Robert’s practice is exclusively devoted to the representation of landowners and royalty owners in oil and gas matters. Robert is the Chair of the Houston Harbaugh’s Oil & Gas Practice Group and represents landowners and royalty owners in a wide array of oil and gas matters throughout the Commonwealth of Pennsylvania. Robert assists landowners and royalty owners in the negotiation of new oil and gas leases as well as modifications to existing leases. Robert also negotiates surface use agreements and pipeline right-of-way agreements on behalf of landowners. Robert also advises and counsels clients on complex lease development and expiration issues, including the impact and effect of delay rental and shut-in clauses, as well as the implied covenants to develop and market oil and gas. Robert also represents landowners and royalty owners in disputes arising out of the calculation of production royalties and the deduction of post-production costs. Robert also assists landowners with oil and gas title issues and develops strategies to resolve and cure such title deficiencies. Robert also advises clients on the interplay between oil and gas leases and solar leases and assists clients throughout Pennsylvania in negotiating solar leases.
Brendan A. O'Donnell
Brendan O’Donnell is a highly qualified and experienced attorney in the Oil and Gas Law practice. He also practices in our Environmental and Energy Practice.
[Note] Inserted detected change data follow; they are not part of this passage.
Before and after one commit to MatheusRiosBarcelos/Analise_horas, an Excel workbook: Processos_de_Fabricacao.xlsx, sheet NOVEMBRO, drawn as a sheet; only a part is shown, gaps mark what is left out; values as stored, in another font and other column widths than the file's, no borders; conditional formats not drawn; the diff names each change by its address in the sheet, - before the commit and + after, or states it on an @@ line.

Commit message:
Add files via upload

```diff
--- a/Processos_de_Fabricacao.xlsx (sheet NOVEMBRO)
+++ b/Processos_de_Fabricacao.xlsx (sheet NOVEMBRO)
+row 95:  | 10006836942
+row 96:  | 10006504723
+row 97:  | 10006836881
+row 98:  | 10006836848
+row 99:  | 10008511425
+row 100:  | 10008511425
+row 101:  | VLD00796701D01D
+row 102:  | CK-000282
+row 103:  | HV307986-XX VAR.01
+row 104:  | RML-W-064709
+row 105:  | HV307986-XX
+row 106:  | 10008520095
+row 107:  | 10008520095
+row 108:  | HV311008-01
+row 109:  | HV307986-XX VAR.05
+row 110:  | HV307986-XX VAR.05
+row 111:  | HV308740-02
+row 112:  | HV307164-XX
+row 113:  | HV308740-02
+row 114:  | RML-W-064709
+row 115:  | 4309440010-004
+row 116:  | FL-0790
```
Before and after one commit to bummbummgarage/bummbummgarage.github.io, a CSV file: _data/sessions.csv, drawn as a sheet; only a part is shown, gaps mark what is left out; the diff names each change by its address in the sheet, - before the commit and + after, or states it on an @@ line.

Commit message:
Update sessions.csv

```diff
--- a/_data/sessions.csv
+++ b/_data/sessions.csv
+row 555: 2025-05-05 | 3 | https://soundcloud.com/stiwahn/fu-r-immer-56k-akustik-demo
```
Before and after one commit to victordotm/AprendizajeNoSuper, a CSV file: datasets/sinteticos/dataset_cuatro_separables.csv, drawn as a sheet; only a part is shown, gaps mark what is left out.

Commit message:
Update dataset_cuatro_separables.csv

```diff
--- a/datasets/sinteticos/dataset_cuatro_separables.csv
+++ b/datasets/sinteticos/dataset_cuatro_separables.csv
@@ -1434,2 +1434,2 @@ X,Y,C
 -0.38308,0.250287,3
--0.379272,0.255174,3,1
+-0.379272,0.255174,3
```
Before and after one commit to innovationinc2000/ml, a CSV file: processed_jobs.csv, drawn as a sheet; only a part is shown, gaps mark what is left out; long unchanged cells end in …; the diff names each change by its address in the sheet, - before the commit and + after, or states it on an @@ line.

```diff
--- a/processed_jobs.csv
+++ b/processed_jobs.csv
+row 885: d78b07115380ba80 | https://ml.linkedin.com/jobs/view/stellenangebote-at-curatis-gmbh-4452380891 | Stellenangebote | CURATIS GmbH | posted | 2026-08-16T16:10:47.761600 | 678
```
Brendan represents landowners and royalty owners in a wide variety of matters, including litigation and trial work, and in the preparation and negotiation of:
- Pipeline right of way agreements
- Surface use agreements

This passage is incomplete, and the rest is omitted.